▸ WHAT NEEDS TO BE DONE
Search the data for the word "SenateCalifornia" and copy every line that contains it.

─── DATA TO EXAMINE ───

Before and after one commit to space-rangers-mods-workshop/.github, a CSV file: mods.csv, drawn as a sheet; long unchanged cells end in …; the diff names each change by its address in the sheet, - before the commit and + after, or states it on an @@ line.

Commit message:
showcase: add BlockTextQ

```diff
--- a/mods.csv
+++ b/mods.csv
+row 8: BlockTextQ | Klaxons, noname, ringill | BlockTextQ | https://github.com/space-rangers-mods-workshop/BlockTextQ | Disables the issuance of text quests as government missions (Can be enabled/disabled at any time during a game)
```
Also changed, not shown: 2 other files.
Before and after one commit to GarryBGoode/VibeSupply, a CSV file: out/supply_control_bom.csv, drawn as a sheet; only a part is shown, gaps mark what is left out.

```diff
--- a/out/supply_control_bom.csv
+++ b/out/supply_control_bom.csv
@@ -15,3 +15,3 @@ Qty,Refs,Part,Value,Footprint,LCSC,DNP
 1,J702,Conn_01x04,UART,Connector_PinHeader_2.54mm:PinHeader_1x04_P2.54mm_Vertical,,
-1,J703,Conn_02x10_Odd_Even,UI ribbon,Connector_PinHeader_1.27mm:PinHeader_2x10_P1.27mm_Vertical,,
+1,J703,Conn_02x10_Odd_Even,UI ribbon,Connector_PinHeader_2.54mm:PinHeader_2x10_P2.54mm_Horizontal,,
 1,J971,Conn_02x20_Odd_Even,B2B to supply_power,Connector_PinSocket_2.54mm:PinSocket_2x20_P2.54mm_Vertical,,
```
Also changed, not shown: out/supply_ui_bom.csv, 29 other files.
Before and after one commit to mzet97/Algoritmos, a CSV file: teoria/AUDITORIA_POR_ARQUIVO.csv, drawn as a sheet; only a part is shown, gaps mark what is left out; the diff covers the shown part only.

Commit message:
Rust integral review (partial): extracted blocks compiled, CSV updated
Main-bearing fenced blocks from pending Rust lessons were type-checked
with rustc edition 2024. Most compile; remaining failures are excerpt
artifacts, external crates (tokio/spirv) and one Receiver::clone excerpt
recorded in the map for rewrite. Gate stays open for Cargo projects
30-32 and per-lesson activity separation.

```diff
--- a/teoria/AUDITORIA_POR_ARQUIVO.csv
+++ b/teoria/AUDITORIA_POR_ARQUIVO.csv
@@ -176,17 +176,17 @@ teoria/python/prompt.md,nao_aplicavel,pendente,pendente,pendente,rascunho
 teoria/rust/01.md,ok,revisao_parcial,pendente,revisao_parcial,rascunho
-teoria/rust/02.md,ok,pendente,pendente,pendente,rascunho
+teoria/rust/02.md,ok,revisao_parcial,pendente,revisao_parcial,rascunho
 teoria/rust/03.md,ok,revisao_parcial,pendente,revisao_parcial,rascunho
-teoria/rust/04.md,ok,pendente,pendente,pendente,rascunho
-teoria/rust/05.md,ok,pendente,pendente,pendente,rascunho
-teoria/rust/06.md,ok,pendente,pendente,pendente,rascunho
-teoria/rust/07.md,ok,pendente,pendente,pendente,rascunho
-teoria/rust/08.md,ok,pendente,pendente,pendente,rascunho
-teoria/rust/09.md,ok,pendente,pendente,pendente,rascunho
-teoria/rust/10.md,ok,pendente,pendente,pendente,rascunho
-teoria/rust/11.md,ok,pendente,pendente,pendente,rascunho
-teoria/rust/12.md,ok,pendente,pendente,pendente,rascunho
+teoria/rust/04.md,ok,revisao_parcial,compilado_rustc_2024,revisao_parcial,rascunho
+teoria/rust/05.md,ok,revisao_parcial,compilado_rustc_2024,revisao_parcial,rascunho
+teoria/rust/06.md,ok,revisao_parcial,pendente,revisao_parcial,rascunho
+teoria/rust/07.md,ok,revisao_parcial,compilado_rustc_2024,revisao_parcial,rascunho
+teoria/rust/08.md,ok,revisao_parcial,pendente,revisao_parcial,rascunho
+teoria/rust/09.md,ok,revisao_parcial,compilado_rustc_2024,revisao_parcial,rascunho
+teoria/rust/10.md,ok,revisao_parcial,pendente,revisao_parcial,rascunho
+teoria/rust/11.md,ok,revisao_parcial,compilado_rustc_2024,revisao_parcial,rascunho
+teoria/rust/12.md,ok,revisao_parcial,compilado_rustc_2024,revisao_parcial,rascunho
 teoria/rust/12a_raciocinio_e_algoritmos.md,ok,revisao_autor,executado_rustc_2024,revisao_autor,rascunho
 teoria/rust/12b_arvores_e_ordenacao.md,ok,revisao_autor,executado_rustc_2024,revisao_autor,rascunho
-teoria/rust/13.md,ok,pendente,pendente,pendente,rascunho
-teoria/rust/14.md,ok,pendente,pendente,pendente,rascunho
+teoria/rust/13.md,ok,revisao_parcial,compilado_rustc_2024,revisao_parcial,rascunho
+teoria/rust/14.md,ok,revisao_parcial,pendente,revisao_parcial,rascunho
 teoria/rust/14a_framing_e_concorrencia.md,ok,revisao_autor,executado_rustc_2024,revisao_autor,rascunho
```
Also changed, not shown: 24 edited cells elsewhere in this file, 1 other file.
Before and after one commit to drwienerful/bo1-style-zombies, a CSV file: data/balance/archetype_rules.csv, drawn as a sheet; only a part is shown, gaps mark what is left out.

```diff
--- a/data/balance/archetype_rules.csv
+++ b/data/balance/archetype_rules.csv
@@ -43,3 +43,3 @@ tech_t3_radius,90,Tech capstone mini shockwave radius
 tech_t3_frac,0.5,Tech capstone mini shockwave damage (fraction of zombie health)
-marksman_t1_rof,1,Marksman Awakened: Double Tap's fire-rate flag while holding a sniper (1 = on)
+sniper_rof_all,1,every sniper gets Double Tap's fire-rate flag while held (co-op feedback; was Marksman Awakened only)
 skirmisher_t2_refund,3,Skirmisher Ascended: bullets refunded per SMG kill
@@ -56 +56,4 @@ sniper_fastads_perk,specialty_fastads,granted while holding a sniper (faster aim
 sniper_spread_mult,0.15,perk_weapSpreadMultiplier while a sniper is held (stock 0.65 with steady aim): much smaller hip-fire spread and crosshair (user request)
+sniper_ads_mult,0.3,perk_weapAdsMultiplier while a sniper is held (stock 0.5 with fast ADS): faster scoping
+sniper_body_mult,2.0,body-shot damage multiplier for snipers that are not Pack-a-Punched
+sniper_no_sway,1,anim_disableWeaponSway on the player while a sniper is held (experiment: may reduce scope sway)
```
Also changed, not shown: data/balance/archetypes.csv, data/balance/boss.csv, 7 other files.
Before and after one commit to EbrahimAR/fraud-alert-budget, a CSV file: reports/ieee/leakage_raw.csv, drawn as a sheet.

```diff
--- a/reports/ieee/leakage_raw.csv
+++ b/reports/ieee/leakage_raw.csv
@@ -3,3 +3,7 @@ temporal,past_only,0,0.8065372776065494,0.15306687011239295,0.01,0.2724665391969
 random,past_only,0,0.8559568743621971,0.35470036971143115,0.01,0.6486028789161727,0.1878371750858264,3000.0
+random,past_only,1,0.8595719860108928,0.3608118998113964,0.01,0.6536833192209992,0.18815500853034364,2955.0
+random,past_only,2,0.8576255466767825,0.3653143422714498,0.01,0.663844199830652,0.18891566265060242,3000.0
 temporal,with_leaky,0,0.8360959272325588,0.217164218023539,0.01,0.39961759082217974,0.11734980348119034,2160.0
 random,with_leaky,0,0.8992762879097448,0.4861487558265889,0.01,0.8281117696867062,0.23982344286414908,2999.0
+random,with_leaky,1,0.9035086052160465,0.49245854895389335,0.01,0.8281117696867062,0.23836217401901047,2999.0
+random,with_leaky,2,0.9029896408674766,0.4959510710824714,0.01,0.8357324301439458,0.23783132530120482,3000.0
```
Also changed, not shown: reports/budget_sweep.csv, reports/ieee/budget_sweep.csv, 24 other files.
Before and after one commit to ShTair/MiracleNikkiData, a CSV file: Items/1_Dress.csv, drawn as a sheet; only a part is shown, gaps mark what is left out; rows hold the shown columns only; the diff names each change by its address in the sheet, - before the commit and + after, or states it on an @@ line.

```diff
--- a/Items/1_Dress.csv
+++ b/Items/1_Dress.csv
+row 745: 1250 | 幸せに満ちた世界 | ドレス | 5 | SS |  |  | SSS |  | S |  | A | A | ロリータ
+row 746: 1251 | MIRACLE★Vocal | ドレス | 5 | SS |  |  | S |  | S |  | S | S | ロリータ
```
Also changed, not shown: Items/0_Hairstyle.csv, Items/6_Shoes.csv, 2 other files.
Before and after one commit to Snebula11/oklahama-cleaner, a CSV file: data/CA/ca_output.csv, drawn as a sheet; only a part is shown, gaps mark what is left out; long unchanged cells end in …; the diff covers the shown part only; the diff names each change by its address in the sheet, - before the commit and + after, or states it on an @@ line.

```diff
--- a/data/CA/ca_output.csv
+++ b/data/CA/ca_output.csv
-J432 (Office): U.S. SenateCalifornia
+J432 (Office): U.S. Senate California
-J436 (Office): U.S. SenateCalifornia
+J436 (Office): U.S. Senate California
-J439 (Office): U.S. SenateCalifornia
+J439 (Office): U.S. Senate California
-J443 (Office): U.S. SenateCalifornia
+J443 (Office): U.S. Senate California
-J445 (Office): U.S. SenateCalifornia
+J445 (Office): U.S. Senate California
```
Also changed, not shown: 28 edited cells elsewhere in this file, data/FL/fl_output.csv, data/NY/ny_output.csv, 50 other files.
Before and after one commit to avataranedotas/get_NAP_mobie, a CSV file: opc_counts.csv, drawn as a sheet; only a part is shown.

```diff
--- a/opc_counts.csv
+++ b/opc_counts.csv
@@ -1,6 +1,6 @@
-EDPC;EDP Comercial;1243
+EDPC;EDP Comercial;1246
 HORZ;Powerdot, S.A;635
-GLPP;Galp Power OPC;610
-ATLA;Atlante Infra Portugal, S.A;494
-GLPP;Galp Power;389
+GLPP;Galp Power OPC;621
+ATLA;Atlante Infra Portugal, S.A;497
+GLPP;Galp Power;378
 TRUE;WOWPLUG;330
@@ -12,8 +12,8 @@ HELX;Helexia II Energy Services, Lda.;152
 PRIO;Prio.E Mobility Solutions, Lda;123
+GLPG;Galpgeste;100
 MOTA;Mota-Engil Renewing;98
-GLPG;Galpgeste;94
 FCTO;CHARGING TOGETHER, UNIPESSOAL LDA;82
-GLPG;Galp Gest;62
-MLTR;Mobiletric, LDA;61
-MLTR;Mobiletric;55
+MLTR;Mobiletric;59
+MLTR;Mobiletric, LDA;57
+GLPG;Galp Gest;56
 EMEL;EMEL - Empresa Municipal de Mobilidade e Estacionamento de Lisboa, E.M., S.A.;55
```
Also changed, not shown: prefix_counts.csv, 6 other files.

───

▸ ANSWER TO THIS PROBLEM
-J432 (Office): U.S. SenateCalifornia
-J436 (Office): U.S. SenateCalifornia
-J439 (Office): U.S. SenateCalifornia
-J443 (Office): U.S. SenateCalifornia
-J445 (Office): U.S. SenateCalifornia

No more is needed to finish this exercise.